HOW DOES SES IMPROVE AVIATION IN EUROPE?
Instead than utilising national boundaries as a marker of a section of airspace, SES wants to build “functional airspace blocks” comprising multiple European nations.
This will facilitate the creation of more direct flight routes. Shorter flight durations and less fuel use will result from more efficient use of EU airspace.
The Single European Sky policies have decreased average delays to half a minute. This is a significant improvement over the delays experienced by travellers in the 1990s and 2000s.
The following advantages are expected from the proposed improvements:
- Triple capacity of European ATM
- Reduce flight times by 10%
- Reduce delays and cancellations by 50%
- Cut CO2 emissions by up to 10% (50 million tonnes)
- Cut annual fuel costs by €5.5 billion per airline
- Create 328,000 jobs across Europe.
These European airspace enhancements will greatly benefit travelers, airlines, and the environment.
THE FUTURE OF THE SINGLE EUROPEAN SKY
The first SES Act was enacted in 2004, and it was revised in 2009. Since then, more modifications have been proposed, although they have not yet been fully implemented. Critics accuse the member nations of a “lack of commitment.”
The European Commission (EC) and organisations like The International Air Transport Association (IATA) are now urging EU and Schengen nations to fully implement the suggested reforms and integrate them into a single coordinated ATM system.
Air navigation service providers (ANSPs) across Europe are being asked to support the reforms and work together to put them into effect.
The COVID-19 epidemic and the climate problem, according to Willie Walsh, Director General of IATA, are two reasons why the Safe European Sky is more crucial than ever. The SES might be critical in assisting the EU recovery strategy by restoring regular travel in Europe following the coronavirus.
Walsh was said to have said:
“The COVID-19 situation makes the SES’s efficiency improvements more crucial than ever.” And, given the current climate catastrophe, the benefits of sustainability are critical. Europe speaks a good game when it comes to the value of sustainability and competitiveness. With the SES, it’s time to put words into action. If the combined weight of the climate issue and the COVID-19 dilemma aren’t powerful enough reasons for SES, I’m not sure what is.”

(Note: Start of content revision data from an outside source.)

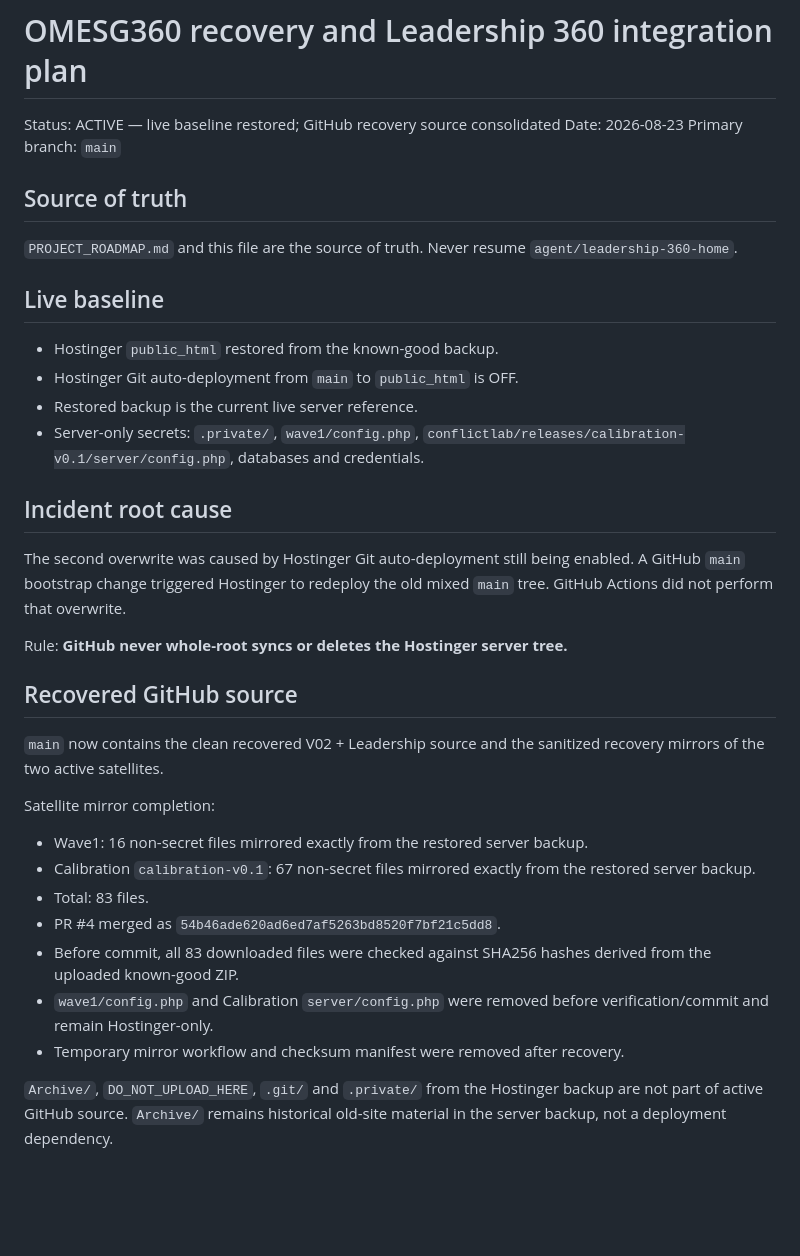
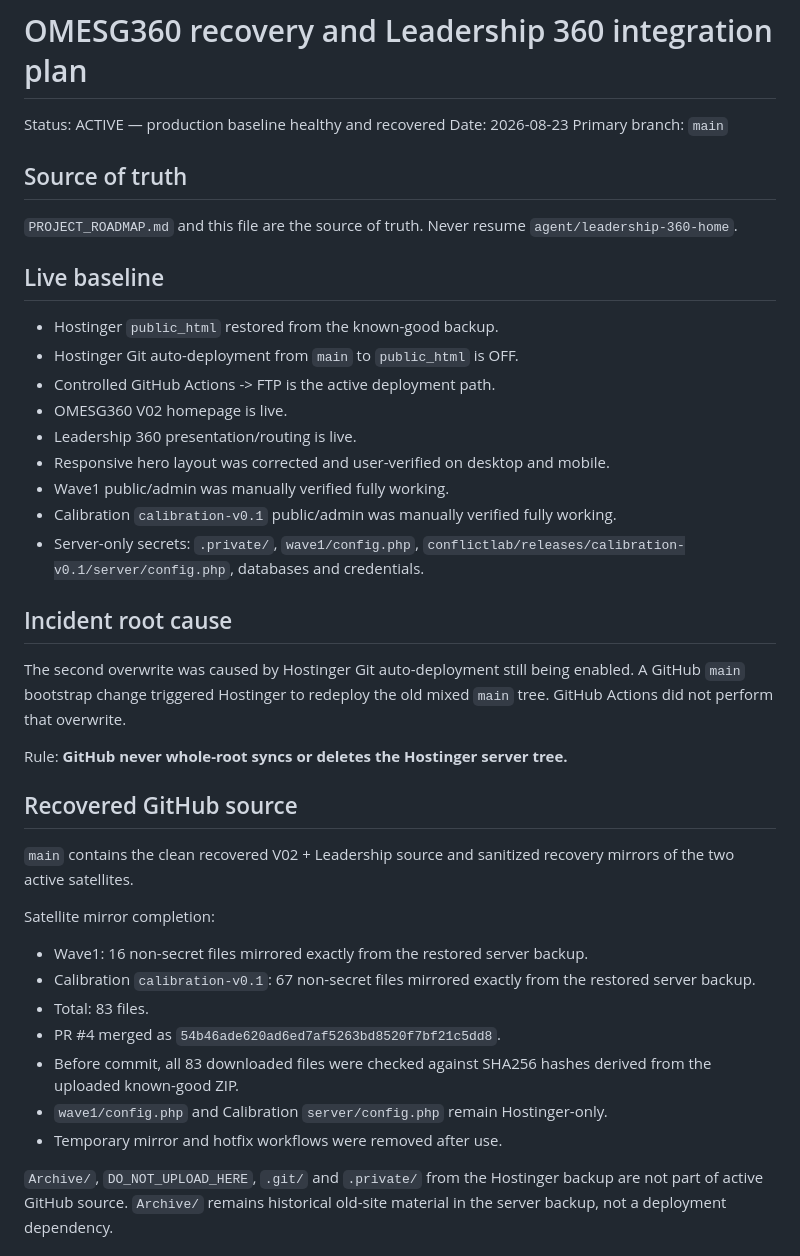
Before and after one commit to olemoz1977/omesg360, a Markdown page: RECOVERY_AND_INTEGRATION_PLAN.md, the part around one of its changes. Rendered like a GitHub page; blank space fills up the shorter version.

```diff
--- a/RECOVERY_AND_INTEGRATION_PLAN.md
+++ b/RECOVERY_AND_INTEGRATION_PLAN.md
@@ -1,6 +1,6 @@
 # OMESG360 recovery and Leadership 360 integration plan
 
-Status: ACTIVE — live baseline restored; GitHub recovery source consolidated
+Status: ACTIVE — production baseline healthy and recovered
 Date: 2026-08-23
 Primary branch: `main`
 
@@ -10,7 +10,12 @@ Primary branch: `main`
 ## Live baseline
 - Hostinger `public_html` restored from the known-good backup.
 - Hostinger Git auto-deployment from `main` to `public_html` is OFF.
-- Restored backup is the current live server reference.
+- Controlled GitHub Actions -> FTP is the active deployment path.
+- OMESG360 V02 homepage is live.
+- Leadership 360 presentation/routing is live.
+- Responsive hero layout was corrected and user-verified on desktop and mobile.
+- Wave1 public/admin was manually verified fully working.
+- Calibration `calibration-v0.1` public/admin was manually verified fully working.
 - Server-only secrets: `.private/`, `wave1/config.php`, `conflictlab/releases/calibration-v0.1/server/config.php`, databases and credentials.
 
 ## Incident root cause
@@ -19,7 +24,7 @@ The second overwrite was caused by Hostinger Git auto-deployment still being ena
 Rule: **GitHub never whole-root syncs or deletes the Hostinger server tree.**
 
 ## Recovered GitHub source
-`main` now contains the clean recovered V02 + Leadership source and the sanitized recovery mirrors of the two active satellites.
+`main` contains the clean recovered V02 + Leadership source and sanitized recovery mirrors of the two active satellites.
 
 Satellite mirror completion:
 - Wave1: 16 non-secret files mirrored exactly from the restored server backup.
@@ -27,8 +32,8 @@ Satellite mirror completion:
 - Total: 83 files.
 - PR #4 merged as `54b46ade620ad6ed7af5263bd8520f7bf21c5dd8`.
 - Before commit, all 83 downloaded files were checked against SHA256 hashes derived from the uploaded known-good ZIP.
-- `wave1/config.php` and Calibration `server/config.php` were removed before verification/commit and remain Hostinger-only.
-- Temporary mirror workflow and checksum manifest were removed after recovery.
+- `wave1/config.php` and Calibration `server/config.php` remain Hostinger-only.
+- Temporary mirror and hotfix workflows were removed after use.
 
 `Archive/`, `DO_NOT_UPLOAD_HERE`, `.git/` and `.private/` from the Hostinger backup are not part of active GitHub source. `Archive/` remains historical old-site material in the server backup, not a deployment dependency.
 
```
Also changed, not shown: other parts of RECOVERY_AND_INTEGRATION_PLAN.md (+12 -12 lines).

In terms of travel, the EU is about to experience a number of changes in the near future. With the new ETIAS rule, this may be an excellent moment to move forward with the SES.